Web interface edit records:
▬▬▬

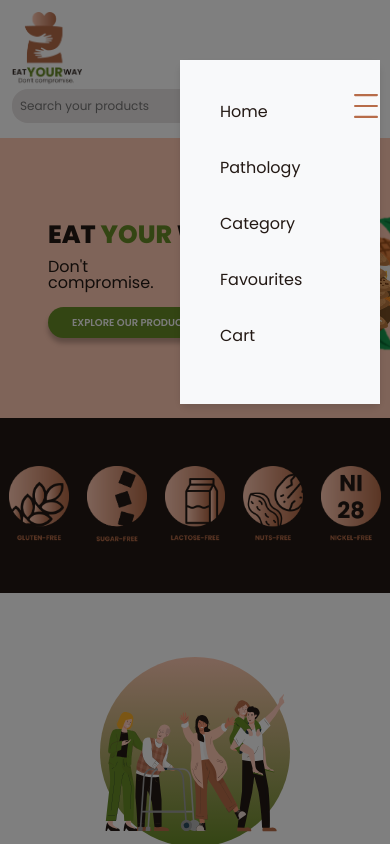
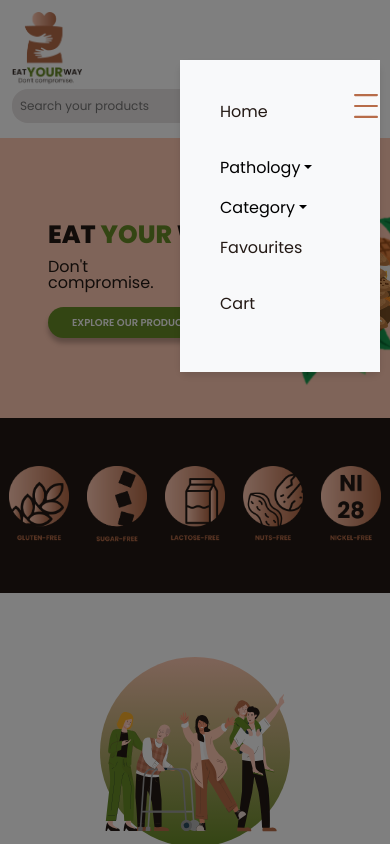
Before and after one commit to GiuseppeColucci95/project-work-team3, a React (Vite) app in the folder FRONTEND/: page / in a window 390 px wide. Both pictures are taken after a click on the button 366 px from the left and 105 px from the top of the page. Shown: the top 844 px of the page. Built offline with nearby package versions, Linux system fonts and the light colour scheme; no server answers.

Commit message:
add dropdown menus on hamburger menu

```diff
--- a/FRONTEND/src/components/Header.jsx
+++ b/FRONTEND/src/components/Header.jsx
@@ -13,6 +13,10 @@ export default function Header() {
   const [dropdownOpen, setDropdownOpen] = useState(null);
   //imports from custom context
   const { search, setSearchChangeFunction, getSearchedProducts } = useProductContext();
+
+    const toggleDropdown = (menu) => {
+    setDropdownOpen(dropdownOpen === menu ? null : menu);
+  };
 
   const toggleMenu = () => {
     setMenuOpen(!menuOpen);
@@ -96,8 +100,28 @@ export default function Header() {
             <div className="bg-light menu-hamburger p-4">
               <ul className="list-unstyled">
                 <li><NavLink className="text-decoration-none active" to={'/'}>Home</NavLink></li>
-                <li><NavLink className="text-decoration-none active" to={'/products/all'}>Pathology</NavLink></li>
-                <li><NavLink className="text-decoration-none active" to={'/categories'}>Category</NavLink></li>
+                <div className="dropdown-center">
+                  <button type="button" className="dropdown-toggle" data-bs-toggle="dropdown" aria-expanded="false">
+                    Pathology
+                  </button>
+                  <ul className="dropdown-menu">
+                    <li><NavLink to="/diseases/gluten-free">Gluten-free</NavLink></li>
+                    <li><NavLink to="/diseases/sugar-free">Sugar-free</NavLink></li>
+                    <li><NavLink to="/diseases/lactose-free">Lactose-free</NavLink></li>
+                    <li><NavLink to="/diseases/nut-free">Nuts-free</NavLink></li>
+                    <li><NavLink to="/diseases/nickel-free">Nickel-free</NavLink></li>
+                  </ul>
+                </div>
+                <div className="dropdown-center">
+                  <button type="button" className="dropdown-toggle" data-bs-toggle="dropdown" aria-expanded="false">
+                    Category
+                  </button>
+                  <ul className="dropdown-menu">
+                  <li><NavLink to="/categories/snacks">Snacks</NavLink></li>
+                  <li><NavLink to="/categories/beverages">Beverages</NavLink></li>
+                  <li><NavLink to="/categories/bakery">Bakery</NavLink></li>
+                  </ul>
+                </div>
                 <li><Link to={'/wishlist'}>Favourites</Link></li>
                 <li><Link to={'/cart'}>Cart</Link></li>
               </ul>
--- a/FRONTEND/src/index.css
+++ b/FRONTEND/src/index.css
@@ -110,8 +110,22 @@ header {
       }
     }
   }
+  .menu-hamburger .dropdown {
+    list-style: none;
+    padding-left: 1rem;
+    margin-top: 0.5rem;
   }
-
+  .menu-hamburger .dropdown li {
+    margin-bottom: 0.5rem;
+  }
+  .menu-hamburger .dropdown li a {
+    text-decoration: none;
+    color: var(--dark);
+    font-size: 14px;
+  }
+  .menu-hamburger .dropdown li a:hover {
+    color: var(--primary);
+  }
   .menu .dropdown {
     position: absolute;
     background-color: white;
@@ -121,23 +135,25 @@ header {
     margin: 0;
     display: none;
   }
-
   .menu li:hover .dropdown {
     display: block;
   }
-
   .dropdown li {
     padding: 5px 10px;
   }
-
   .dropdown li a {
     text-decoration: none;
     color: black;
   }
-
   .dropdown li a:hover {
     color: var(--accent);
   }
+  .dropdown-toggle {
+    border: none;
+    background-color: transparent;
+  }
+}
+
 
 /* #endregion HEADER */
 
```
Lines whose indentation alone changed are shown as unchanged.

▬▬▬

Return only the lines of the records in which the string "hamburger" appears.

=== Written solution ===
add dropdown menus on hamburger menu
             <div className="bg-light menu-hamburger p-4">
+  .menu-hamburger .dropdown {
+  .menu-hamburger .dropdown li {
+  .menu-hamburger .dropdown li a {
+  .menu-hamburger .dropdown li a:hover {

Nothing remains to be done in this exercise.